Code change snippets:

====================

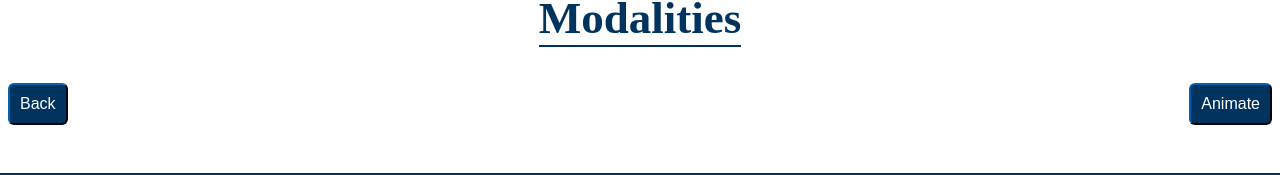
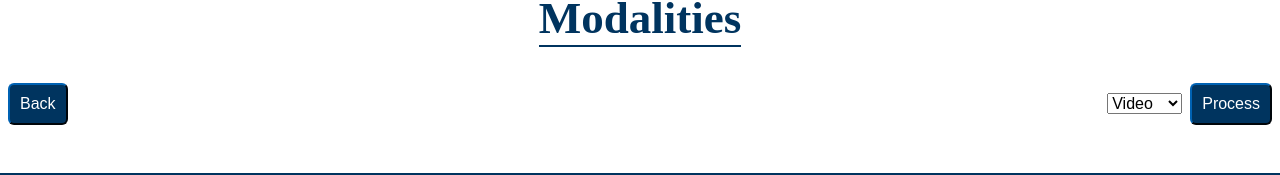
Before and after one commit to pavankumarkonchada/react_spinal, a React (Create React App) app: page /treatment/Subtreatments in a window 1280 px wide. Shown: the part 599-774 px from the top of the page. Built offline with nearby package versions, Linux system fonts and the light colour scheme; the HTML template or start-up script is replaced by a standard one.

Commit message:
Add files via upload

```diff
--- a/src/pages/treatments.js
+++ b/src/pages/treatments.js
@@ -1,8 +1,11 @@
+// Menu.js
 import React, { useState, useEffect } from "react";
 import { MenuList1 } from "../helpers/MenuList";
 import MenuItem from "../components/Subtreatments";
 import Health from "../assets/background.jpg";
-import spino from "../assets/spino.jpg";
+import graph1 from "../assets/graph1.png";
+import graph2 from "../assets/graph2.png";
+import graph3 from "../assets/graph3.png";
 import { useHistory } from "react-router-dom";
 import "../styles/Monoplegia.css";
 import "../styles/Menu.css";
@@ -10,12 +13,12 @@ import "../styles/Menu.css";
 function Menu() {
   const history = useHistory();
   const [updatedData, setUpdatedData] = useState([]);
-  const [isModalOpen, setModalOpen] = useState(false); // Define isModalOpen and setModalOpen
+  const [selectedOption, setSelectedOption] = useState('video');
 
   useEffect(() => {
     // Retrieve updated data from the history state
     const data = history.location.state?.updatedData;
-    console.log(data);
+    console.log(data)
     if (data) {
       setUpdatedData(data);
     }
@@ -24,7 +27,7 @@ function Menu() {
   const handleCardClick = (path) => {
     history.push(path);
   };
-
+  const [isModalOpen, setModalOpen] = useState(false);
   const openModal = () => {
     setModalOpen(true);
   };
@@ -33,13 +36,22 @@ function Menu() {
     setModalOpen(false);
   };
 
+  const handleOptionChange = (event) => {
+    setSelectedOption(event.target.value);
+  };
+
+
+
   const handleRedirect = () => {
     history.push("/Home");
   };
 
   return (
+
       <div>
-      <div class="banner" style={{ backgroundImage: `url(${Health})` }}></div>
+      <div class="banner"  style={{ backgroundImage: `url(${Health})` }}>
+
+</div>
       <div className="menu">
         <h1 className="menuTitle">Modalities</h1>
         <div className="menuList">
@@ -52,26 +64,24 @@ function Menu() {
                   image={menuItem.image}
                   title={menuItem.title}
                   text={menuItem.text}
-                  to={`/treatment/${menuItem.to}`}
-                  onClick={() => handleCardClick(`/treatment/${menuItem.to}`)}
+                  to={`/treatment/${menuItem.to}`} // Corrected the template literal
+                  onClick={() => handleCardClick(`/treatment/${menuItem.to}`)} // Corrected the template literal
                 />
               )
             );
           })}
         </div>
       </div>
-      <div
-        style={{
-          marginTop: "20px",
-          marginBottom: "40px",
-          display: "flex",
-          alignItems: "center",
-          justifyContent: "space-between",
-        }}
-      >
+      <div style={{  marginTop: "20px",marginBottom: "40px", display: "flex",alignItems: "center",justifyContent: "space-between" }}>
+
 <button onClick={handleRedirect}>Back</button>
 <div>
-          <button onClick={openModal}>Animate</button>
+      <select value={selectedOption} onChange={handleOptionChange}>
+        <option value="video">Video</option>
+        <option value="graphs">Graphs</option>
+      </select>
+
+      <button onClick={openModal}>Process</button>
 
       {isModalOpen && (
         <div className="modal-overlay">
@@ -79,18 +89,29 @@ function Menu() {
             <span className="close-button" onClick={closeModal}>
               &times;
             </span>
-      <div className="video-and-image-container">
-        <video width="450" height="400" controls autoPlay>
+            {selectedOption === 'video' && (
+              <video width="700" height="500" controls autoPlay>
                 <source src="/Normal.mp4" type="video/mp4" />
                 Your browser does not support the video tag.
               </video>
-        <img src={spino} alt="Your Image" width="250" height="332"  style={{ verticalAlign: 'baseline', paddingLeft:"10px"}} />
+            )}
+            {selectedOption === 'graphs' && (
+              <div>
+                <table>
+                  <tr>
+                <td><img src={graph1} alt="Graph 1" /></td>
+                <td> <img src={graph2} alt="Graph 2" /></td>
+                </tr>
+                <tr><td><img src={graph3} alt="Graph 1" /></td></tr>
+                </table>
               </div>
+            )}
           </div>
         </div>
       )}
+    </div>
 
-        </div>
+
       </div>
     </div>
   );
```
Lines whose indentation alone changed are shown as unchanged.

====================

| TASK DIRECTIONS |
Work through the records line by line, and once you reach the final line, report only how many held "from".

| EXERCISE OUTPUT |
11